How to Fix Stalled Opportunities in Your Sales Pipeline
10 Dec 21
Do your sales reps have deals stuck in the pipelines. Use these sales management strategies to get them from stopped to sold.
Pipeline management is an ongoing challenge for sales managers. While it may seem that a pipeline with more opportunities is better, this isn’t the case if a large percentage of opportunities are stuck. These stalled opportunities lead to a bloated pipeline and create significant challenges for sales managers such as the following:
Overly optimistic sales forecasts that not only result in revenue shortfalls, but also to lost credibility.
Sales meetings that are filled with “storytelling” as opposed to advancement strategies.
Overemphasis on existing opportunities as opposed to creating new opportunities.

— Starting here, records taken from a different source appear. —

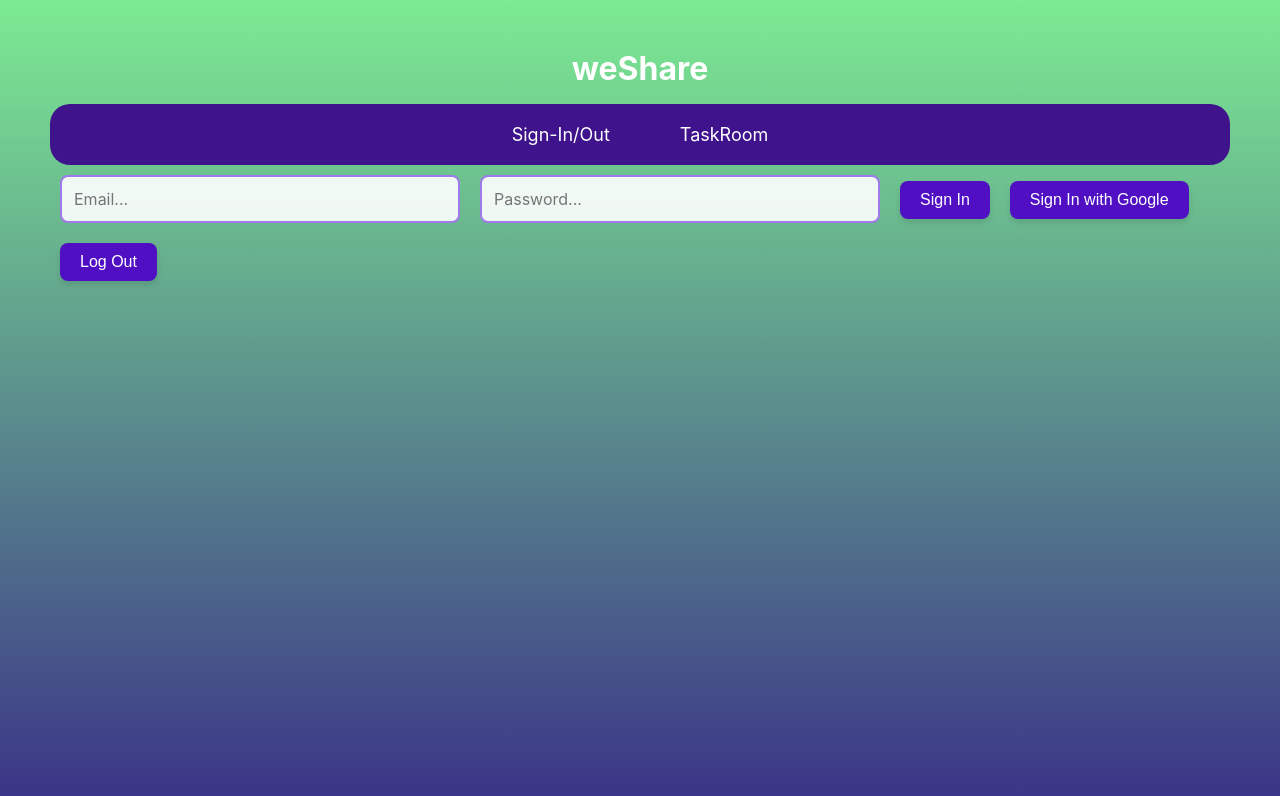
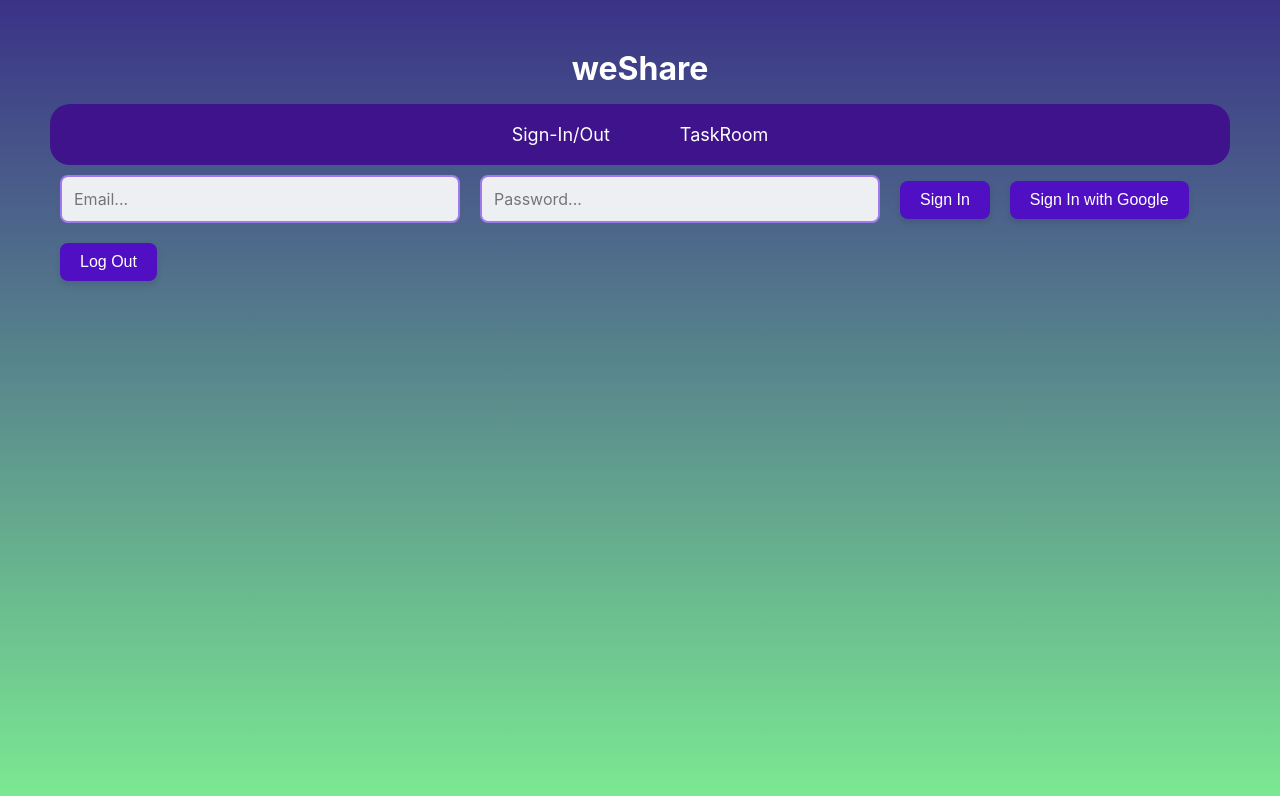
Before and after one commit to fuadfarhan05/weShare, a React (Create React App) app: page / in a window 1280 px wide. Shown: the top 796 px of the page. Built offline with nearby package versions, Linux system fonts and the light colour scheme; no server answers.

Commit message:
color-switch

```diff
--- a/src/App.css
+++ b/src/App.css
@@ -6,7 +6,7 @@
 }
 
 body {
-  background: linear-gradient(0deg, #3a3287 10%, #7ceb92 100%);
+  background: linear-gradient(0deg, #7ceb92 10%, #3a3287 100%);
   min-height: 100vh;
   color: white;
   font-family: 'Inter', system-ui, sans-serif;
```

Unfortunately, opportunities can get stalled for a variety of reasons and in some cases may no longer represent viable business potential. As a starting point, it is important to identify the stalled opportunities. This isn’t that hard if your pipeline has clear stages, criteria for advancement, and reasonable expectations for days in stage. If this isn’t the case, you probably need to start here.
Once you’ve identified the stalled opportunities, the next step is to diagnose the underlying issues. In a typical “one-on-one” meeting with a sales rep, this can result in storytelling that doesn’t accurately reflect the root cause(s) of why the opportunity isn’t moving forward.
A better approach is to put the onus on the sales rep in advance of your one-on-one meeting to requalify stalled opportunities and identify gaps by answering the following questions.
What is the business need and why is it important for the customer to address this need?
Has the customer clearly stated they want to address that need?
Does our solution address a compelling business need?
Is our solution differentiated, and better, than our competition?
Have we identified the decision-maker and the key influencers?
Do we have a strong relationship with the decision-maker?
Is there a budget in place to fund the initiative?
If not, what is the budget/approval process?
Does the customer want to implement our solution in the near future?
If not, can we reach an agreement on an implementation schedule?
By taking the time to requalify opportunities and identify gaps, we can determine the overall viability of the opportunity (i.e., it may not be worth pursuing if there are too many gaps) and develop strategies to shore up gaps for the remaining opportunities.
As an example, if relationship strength is a gap, we can develop executive access strategies to reach the key executive. These could include providing insights, securing referrals, or inviting the decision-maker to executive briefings focused on similar business challenges.
By addressing the underlying cause(s) of stalled opportunities, sales managers can proactively work with their sales teams to advance stalled opportunities and increase win rates.